[Opening LISTED RECORDS section]

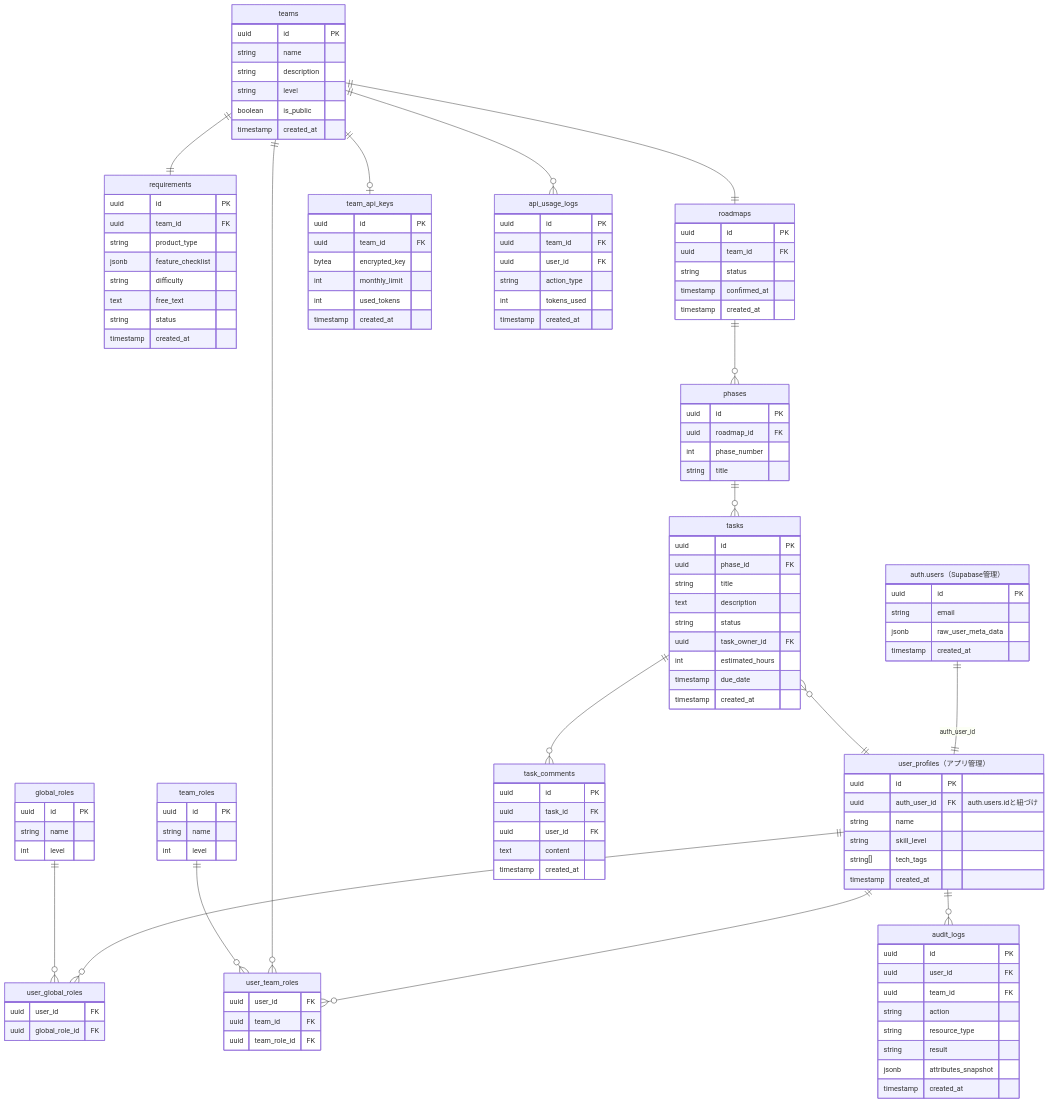
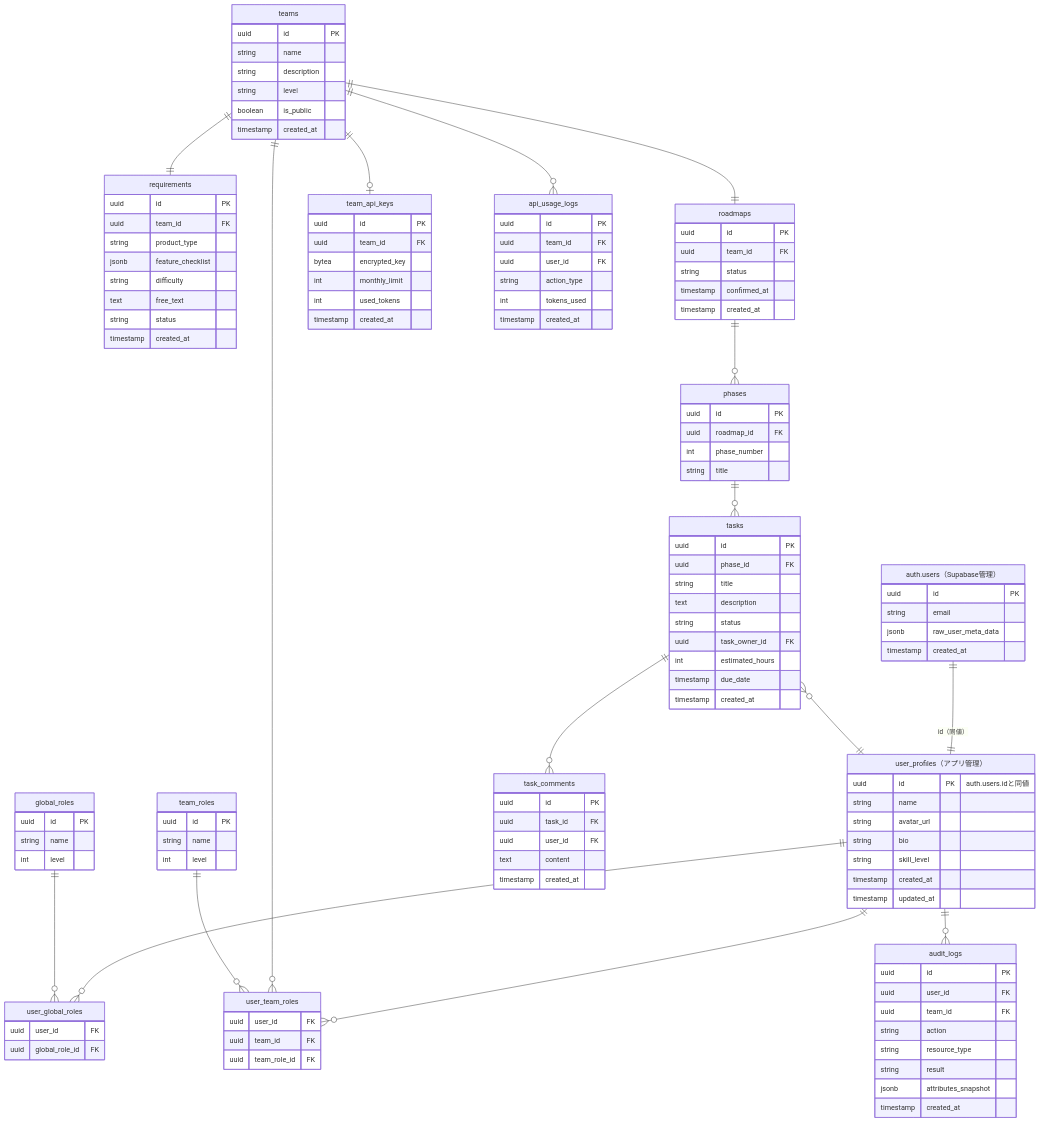
One commit to Piapuro/roadmap_api changed the fourth of 12 diagrams in documents/tech-stack-v3.md. Above: the diagram before and after it, drawn with Mermaid. The commit also changed 2 other files, not shown here.

Commit message:
docs:データのテーブル変更に基づいたドキュメントの修正

```diff
--- a/documents/tech-stack-v3.md
+++ b/documents/tech-stack-v3.md
@@ -135,12 +135,13 @@
         timestamp created_at
     }
     user_profiles["user_profiles（アプリ管理）"] {
-        uuid id PK
-        uuid auth_user_id FK "auth.users.idと紐づけ"
+        uuid id PK "auth.users.idと同値"
         string name
+        string avatar_url
+        string bio
         string skill_level
-        string[] tech_tags
         timestamp created_at
+        timestamp updated_at
     }
     global_roles {
         uuid id PK
@@ -237,7 +238,7 @@
         timestamp created_at
     }
 
-    auth_users ||--|| user_profiles : "auth_user_id"
+    auth_users ||--|| user_profiles : "id（同値）"
     user_profiles ||--o{ user_global_roles : ""
     global_roles ||--o{ user_global_roles : ""
     user_profiles ||--o{ user_team_roles : ""
```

[Closing LISTED RECORDS section]

▶ [REQUIRED WORK]:
What you return must be the entries above, exactly as they appear, without any pictures.

▶ [RESPONSE TO THE EXERCISE]:
One commit to Piapuro/roadmap_api changed the fourth of 12 diagrams in documents/tech-stack-v3.md. Above: the diagram before and after it, drawn with Mermaid. The commit also changed 2 other files, not shown here.

Commit message:
docs:データのテーブル変更に基づいたドキュメントの修正

```diff
--- a/documents/tech-stack-v3.md
+++ b/documents/tech-stack-v3.md
@@ -135,12 +135,13 @@
         timestamp created_at
     }
     user_profiles["user_profiles（アプリ管理）"] {
-        uuid id PK
-        uuid auth_user_id FK "auth.users.idと紐づけ"
+        uuid id PK "auth.users.idと同値"
         string name
+        string avatar_url
+        string bio
         string skill_level
-        string[] tech_tags
         timestamp created_at
+        timestamp updated_at
     }
     global_roles {
         uuid id PK
@@ -237,7 +238,7 @@
         timestamp created_at
     }
 
-    auth_users ||--|| user_profiles : "auth_user_id"
+    auth_users ||--|| user_profiles : "id（同値）"
     user_profiles ||--o{ user_global_roles : ""
     global_roles ||--o{ user_global_roles : ""
     user_profiles ||--o{ user_team_roles : ""
```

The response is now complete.